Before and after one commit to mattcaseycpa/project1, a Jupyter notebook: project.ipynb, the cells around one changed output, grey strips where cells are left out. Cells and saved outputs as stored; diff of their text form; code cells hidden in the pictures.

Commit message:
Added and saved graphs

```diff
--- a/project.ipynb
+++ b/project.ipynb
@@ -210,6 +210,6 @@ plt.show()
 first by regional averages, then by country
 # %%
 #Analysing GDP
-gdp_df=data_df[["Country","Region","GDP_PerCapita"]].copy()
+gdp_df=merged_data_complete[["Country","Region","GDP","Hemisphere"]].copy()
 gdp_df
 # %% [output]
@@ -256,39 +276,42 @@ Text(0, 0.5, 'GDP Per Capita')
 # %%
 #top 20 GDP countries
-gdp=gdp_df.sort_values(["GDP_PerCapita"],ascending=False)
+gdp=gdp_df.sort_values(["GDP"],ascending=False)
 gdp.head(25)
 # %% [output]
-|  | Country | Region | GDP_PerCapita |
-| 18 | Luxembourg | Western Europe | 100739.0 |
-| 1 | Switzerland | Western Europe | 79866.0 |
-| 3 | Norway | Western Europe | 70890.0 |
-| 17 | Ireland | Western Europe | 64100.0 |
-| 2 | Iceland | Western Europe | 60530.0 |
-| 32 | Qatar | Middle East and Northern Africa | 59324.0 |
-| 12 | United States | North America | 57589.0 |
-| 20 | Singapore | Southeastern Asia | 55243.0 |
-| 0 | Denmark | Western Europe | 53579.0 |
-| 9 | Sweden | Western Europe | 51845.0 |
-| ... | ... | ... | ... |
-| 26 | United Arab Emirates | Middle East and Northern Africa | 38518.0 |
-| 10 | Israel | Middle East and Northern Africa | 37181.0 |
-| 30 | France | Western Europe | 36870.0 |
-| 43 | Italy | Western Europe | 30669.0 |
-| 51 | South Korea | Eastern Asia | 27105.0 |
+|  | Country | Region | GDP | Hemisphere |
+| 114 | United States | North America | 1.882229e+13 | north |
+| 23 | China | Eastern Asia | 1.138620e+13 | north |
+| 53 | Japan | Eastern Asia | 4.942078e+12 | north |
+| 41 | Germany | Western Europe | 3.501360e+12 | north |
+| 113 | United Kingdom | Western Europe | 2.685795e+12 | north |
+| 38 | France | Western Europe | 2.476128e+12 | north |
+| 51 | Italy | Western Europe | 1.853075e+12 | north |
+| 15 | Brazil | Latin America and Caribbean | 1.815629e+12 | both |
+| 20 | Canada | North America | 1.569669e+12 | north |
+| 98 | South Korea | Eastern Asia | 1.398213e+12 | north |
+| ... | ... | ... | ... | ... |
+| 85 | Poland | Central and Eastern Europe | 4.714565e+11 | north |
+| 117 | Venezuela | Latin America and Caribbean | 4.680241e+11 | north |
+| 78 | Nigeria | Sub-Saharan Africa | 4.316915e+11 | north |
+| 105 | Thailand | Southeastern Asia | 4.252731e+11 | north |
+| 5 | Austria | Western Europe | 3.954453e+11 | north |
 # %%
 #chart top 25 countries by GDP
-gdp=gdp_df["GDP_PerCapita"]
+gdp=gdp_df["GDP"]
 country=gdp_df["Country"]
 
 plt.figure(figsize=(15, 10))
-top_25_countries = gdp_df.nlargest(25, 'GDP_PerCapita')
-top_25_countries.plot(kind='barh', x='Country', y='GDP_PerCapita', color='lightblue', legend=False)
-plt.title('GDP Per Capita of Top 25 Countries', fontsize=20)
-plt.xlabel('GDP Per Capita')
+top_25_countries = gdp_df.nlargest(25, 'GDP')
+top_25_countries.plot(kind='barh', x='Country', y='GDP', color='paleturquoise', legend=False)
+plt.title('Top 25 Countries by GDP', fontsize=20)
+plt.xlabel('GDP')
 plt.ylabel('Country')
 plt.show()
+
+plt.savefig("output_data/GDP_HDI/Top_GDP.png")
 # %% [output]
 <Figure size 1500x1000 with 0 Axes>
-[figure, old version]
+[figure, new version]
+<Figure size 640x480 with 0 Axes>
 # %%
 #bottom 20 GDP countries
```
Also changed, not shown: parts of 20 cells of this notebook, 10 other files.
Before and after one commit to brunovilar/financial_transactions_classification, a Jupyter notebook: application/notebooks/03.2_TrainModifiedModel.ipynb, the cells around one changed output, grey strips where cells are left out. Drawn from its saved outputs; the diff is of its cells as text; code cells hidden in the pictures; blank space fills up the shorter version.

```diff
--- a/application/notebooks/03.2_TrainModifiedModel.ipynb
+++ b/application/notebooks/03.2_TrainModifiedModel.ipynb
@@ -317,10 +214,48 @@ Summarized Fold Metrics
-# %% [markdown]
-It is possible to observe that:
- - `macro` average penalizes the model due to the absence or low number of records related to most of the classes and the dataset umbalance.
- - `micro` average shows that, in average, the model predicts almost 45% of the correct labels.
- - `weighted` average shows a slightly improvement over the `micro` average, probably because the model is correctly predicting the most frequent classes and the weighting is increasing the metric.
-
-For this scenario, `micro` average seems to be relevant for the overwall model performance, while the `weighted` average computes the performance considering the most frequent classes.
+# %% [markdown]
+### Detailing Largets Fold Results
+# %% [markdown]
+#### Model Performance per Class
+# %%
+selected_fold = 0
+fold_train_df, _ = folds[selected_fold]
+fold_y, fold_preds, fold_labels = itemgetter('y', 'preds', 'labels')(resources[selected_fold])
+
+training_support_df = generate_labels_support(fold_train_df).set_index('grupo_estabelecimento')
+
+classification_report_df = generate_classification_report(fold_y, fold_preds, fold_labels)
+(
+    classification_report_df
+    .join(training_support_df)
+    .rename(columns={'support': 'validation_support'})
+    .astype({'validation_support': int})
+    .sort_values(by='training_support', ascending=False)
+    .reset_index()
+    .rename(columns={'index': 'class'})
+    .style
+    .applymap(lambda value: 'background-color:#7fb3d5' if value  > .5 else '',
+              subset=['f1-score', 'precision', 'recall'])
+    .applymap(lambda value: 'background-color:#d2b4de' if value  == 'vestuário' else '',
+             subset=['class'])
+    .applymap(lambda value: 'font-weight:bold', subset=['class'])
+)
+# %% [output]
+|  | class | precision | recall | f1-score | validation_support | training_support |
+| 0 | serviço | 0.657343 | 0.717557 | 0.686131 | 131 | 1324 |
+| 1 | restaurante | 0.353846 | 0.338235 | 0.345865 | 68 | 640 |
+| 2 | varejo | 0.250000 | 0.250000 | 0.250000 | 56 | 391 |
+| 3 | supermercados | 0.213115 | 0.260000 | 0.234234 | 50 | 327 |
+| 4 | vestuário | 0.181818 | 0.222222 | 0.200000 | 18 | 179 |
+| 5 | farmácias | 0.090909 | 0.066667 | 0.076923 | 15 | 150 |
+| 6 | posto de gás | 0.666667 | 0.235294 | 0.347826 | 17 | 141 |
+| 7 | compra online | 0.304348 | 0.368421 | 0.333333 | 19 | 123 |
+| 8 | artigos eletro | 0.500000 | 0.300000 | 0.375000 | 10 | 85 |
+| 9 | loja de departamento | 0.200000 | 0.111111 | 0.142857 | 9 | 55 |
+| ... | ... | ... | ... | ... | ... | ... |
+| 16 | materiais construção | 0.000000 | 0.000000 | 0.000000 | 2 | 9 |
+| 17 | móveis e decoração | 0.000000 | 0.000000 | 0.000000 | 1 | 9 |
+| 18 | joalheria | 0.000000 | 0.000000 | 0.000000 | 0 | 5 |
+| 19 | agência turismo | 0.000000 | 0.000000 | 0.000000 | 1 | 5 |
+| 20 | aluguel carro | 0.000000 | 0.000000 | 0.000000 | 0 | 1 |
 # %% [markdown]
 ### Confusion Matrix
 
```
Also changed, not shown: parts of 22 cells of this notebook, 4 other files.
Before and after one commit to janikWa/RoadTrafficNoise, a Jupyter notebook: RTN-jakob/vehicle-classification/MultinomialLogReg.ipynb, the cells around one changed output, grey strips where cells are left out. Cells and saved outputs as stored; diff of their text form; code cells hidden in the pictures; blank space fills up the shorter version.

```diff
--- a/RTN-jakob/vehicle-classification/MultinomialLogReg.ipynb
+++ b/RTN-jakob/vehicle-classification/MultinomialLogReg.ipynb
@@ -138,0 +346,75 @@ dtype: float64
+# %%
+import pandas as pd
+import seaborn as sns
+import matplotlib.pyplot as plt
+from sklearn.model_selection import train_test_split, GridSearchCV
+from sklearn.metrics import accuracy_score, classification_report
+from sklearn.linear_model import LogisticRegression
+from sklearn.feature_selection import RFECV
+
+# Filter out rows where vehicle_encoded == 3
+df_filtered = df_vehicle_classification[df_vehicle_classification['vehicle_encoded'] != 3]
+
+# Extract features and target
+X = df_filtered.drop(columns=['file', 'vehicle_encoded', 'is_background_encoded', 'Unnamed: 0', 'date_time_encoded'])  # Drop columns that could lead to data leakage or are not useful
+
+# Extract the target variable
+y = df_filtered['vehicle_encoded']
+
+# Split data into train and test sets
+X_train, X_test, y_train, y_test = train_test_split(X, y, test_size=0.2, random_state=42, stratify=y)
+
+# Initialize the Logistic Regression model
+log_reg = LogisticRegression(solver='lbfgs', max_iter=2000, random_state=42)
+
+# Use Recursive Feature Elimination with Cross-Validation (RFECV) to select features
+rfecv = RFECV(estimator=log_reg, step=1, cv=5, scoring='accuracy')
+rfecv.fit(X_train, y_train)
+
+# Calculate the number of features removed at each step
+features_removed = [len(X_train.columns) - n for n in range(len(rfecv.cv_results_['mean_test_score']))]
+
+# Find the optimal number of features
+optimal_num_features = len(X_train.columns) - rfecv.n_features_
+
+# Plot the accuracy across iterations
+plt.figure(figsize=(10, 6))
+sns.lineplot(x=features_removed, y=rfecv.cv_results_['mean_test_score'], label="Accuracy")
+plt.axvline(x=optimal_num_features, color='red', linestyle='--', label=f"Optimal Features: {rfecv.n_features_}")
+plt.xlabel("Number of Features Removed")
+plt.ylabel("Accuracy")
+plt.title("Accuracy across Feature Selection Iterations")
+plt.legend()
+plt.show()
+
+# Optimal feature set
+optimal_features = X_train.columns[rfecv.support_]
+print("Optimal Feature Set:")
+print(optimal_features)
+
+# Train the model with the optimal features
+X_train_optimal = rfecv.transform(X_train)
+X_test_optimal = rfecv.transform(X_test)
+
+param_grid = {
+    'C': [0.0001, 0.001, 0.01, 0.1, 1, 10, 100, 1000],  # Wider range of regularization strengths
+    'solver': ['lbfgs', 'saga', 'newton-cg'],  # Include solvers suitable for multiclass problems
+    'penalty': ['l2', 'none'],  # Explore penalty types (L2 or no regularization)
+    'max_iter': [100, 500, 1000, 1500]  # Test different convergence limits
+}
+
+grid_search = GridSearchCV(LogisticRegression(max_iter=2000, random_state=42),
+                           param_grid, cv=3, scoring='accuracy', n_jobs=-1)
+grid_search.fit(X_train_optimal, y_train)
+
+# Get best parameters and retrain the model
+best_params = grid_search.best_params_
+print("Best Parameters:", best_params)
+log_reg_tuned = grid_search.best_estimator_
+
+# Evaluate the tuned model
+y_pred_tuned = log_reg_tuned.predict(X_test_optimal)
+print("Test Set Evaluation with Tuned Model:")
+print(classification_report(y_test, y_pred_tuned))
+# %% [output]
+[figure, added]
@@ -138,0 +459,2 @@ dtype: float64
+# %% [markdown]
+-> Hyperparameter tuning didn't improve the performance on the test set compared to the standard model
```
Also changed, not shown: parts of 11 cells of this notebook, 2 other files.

============

> [Task brief]:
From the listing above, copy out each line where the word "lbfgs" appears.

> [Reply to the task]:
+log_reg = LogisticRegression(solver='lbfgs', max_iter=2000, random_state=42)
+    'solver': ['lbfgs', 'saga', 'newton-cg'],  # Include solvers suitable for multiclass problems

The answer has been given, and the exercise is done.